There are two versions of Joan of Arc: One for right-wing fascists and one for feminists

Joan of Arc

From JSTOR Daily: "A minor irony of 1920 was that the Roman Catholic church canonized a teenage peasant girl it had burned back in 1431. This was the short-haired, armor-plated, sword-wielding, horse-riding, saint-voice-hearing, to-victory-leading Joan of Arc, French heroine of the Hundred Years War. The church deemed her a heretic, so the martyring proceeded. (She was posthumously declared innocent in 1456.) Today, Joan of Arc is one of the patron saints of France, but that’s not all. Within France, she is also a symbol of reactionary nationalism, venerated by the Far Right long before she was canonized. Outside France, though, Joan has been more of a heroine of feminism and androgyny, especially in Britain and the United States. So how did the late-medieval heretic turn into two very different symbols in modern times?"
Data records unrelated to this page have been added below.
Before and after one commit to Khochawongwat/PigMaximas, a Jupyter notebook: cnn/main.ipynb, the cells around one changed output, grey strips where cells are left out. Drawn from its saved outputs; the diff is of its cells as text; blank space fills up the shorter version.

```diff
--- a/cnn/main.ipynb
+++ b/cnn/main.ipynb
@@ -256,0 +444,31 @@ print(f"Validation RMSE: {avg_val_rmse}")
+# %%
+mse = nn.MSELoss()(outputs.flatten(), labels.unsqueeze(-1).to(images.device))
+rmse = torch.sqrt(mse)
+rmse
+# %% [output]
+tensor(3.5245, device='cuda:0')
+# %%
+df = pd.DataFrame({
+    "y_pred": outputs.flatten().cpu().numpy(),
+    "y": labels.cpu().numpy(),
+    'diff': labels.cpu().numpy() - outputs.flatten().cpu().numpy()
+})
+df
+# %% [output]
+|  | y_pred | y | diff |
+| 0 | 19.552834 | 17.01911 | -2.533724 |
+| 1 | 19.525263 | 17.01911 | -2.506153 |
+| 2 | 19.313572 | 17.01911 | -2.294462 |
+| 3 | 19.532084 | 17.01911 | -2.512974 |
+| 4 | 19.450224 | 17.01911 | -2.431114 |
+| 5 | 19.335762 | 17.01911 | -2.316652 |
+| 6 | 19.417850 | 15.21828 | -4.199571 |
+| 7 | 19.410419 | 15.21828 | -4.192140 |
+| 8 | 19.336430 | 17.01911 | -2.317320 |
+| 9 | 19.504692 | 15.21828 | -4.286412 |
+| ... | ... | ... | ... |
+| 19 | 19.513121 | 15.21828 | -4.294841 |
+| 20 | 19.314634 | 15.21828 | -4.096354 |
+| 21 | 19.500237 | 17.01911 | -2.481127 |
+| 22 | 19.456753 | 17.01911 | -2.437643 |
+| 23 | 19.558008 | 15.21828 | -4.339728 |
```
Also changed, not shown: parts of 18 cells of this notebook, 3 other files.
Hobbyist archaeologists identify thousands of ancient sites in England

From The Guardian: "Bronze age burial mounds, Roman roads and deserted medieval villages are among almost 13,000 previously-unknown ancient sites and monuments that have been discovered by members of the public in recent months. Truck drivers and doctors are among more than 1,000 people who participated in Deep Time, a “citizen science project” which has harnessed the power of hobbyists to scour 512 sq km (200 sq miles) of Earth Observation data, including high-resolution satellite and lidar – laser technology – imagery. Participants were searching for ancient features across three distinct landscapes: an area of the Peak District spanning Derbyshire, West Yorkshire and South Yorkshire; Wallington in Northumberland; and Purbeck and Studland in Dorset. They have found 262 possible Bronze age barrows and three Roman roads."

Cooking show host finds a colourful way to suggest his co-host is insane

Acknowledgements: I find a lot of these links myself, but I also get some from other newsletters that I rely on as "serendipity engines," such as The Morning News from Rosecrans Baldwin and Andrew Womack, Jodi Ettenberg's Curious About Everything, Dan Lewis's Now I Know, Robert Cottrell and Caroline Crampton's The Browser, Clive Thompson's Linkfest, Noah Brier and Colin Nagy's Why Is This Interesting, Maria Popova's The Marginalian, Sheehan Quirke AKA The Cultural Tutor, the Smithsonian magazine, and JSTOR Daily. If you come across something interesting that you think should be included here, please feel free to email me at mathew @ mathewingram dot com